- Memantine – This drug can be prescribed in conjunction with cholinesterase inhibitors and works by stabilizing the amount of glutamate in the brain, a chemical necessary for learning and memory.
Doctors can also prescribe antidepressants, sleep aids, and anti-anxiety medication to reduce these common symptoms in Alzheimer’s patients. In addition, various studies are underway to develop new therapies to stop the progression of Alzheimer’s in its tracks and even prevent the disease with the development of a vaccine.
What Are Non-Medical Steps I Can Take to Treat Alzheimer’s?
It’s essential to create a safe, supportive living environment for Alzheimer’s patients. Setting up routine habits that reduce demands on memory tasks can make day-to-day life much simpler.
Place valuable such as keys, wallets, purses, and phones in a designated location to keep them from being misplaced.
Streamline financial responsibilities by setting up automatic withdrawals and direct deposits.
Ask the doctor about once-a-day dosing for medications.
Enable location services on the patient’s mobile phone so that you can track their location if they become lost or confused.
Schedule doctor appointments for the same day of the week at the same of day if possible.
Track daily schedules with a white board or large desk calendar and check off tasks as completed.

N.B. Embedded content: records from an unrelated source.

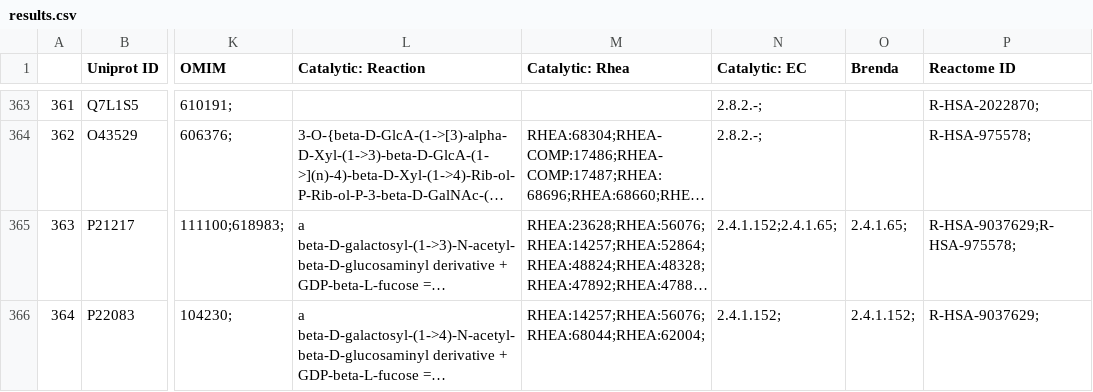
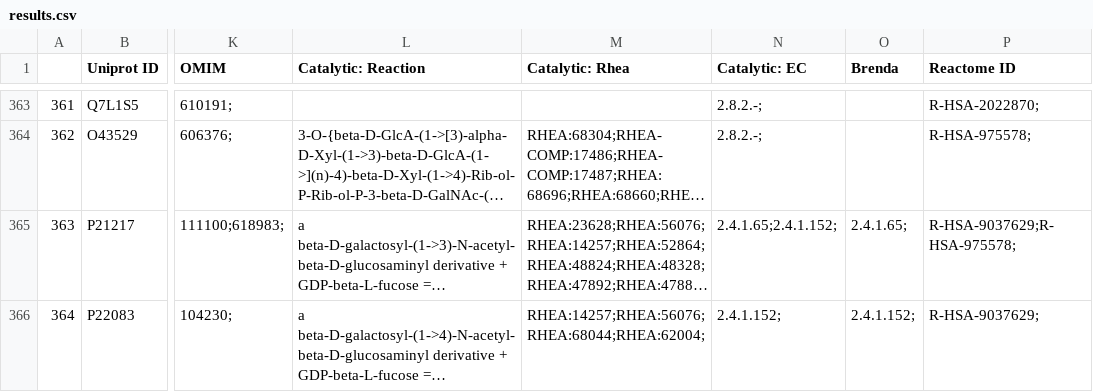
Before and after one commit to neel-lab/webGlycoEnzDB, a CSV file: uniprotDataScript/output_file/results.csv, drawn as a sheet; only a part is shown, gaps mark what is left out; long unchanged cells end in …; the diff covers the shown part only; the diff names each change by its address in the sheet, - before the commit and + after, or states it on an @@ line.

```diff
--- a/uniprotDataScript/output_file/results.csv
+++ b/uniprotDataScript/output_file/results.csv
-N365 (Catalytic: EC): 2.4.1.152;2.4.1.65;
+N365 (Catalytic: EC): 2.4.1.65;2.4.1.152;
```
Also changed, not shown: 4 added rows, 1 removed row, 24 edited cells and row numbers in column A elsewhere in this file.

Remove clutter, unneeded furniture, and loose throw rugs that present a falling hazard.
Install handrails in the bathroom and on stairways.
Prominently display photos of loved ones to aid in recognition.
Ensure the patient’s shoes are comfortable and provide maximum traction.
Remove decorative mirrors that may confuse or frighten an Alzheimer’s patient.
Exercise is a great treatment option for Alzheimer’s patients. A daily walk can elevate mood, promote a good night’s sleep, and keep joints limber. Offering proper nutrition is vital to someone with
Alzheimer’s since he or she may lose interest in eating or forget how to prepare a meal. Supplement meals with high-calorie, nutritious shakes or smoothies to ensure the patient is getting enough hydration in addition to vitamins and minerals.
If you believe you or a loved one may be exhibiting signs of Alzheimer’s disease, make an appointment today with one of the board-certified neurologists of Complete Neurological Care. Our team specializes in the treatment of Alzheimer’s and other neurological conditions in our convenient NYC, Long Island, and New Jersey locations.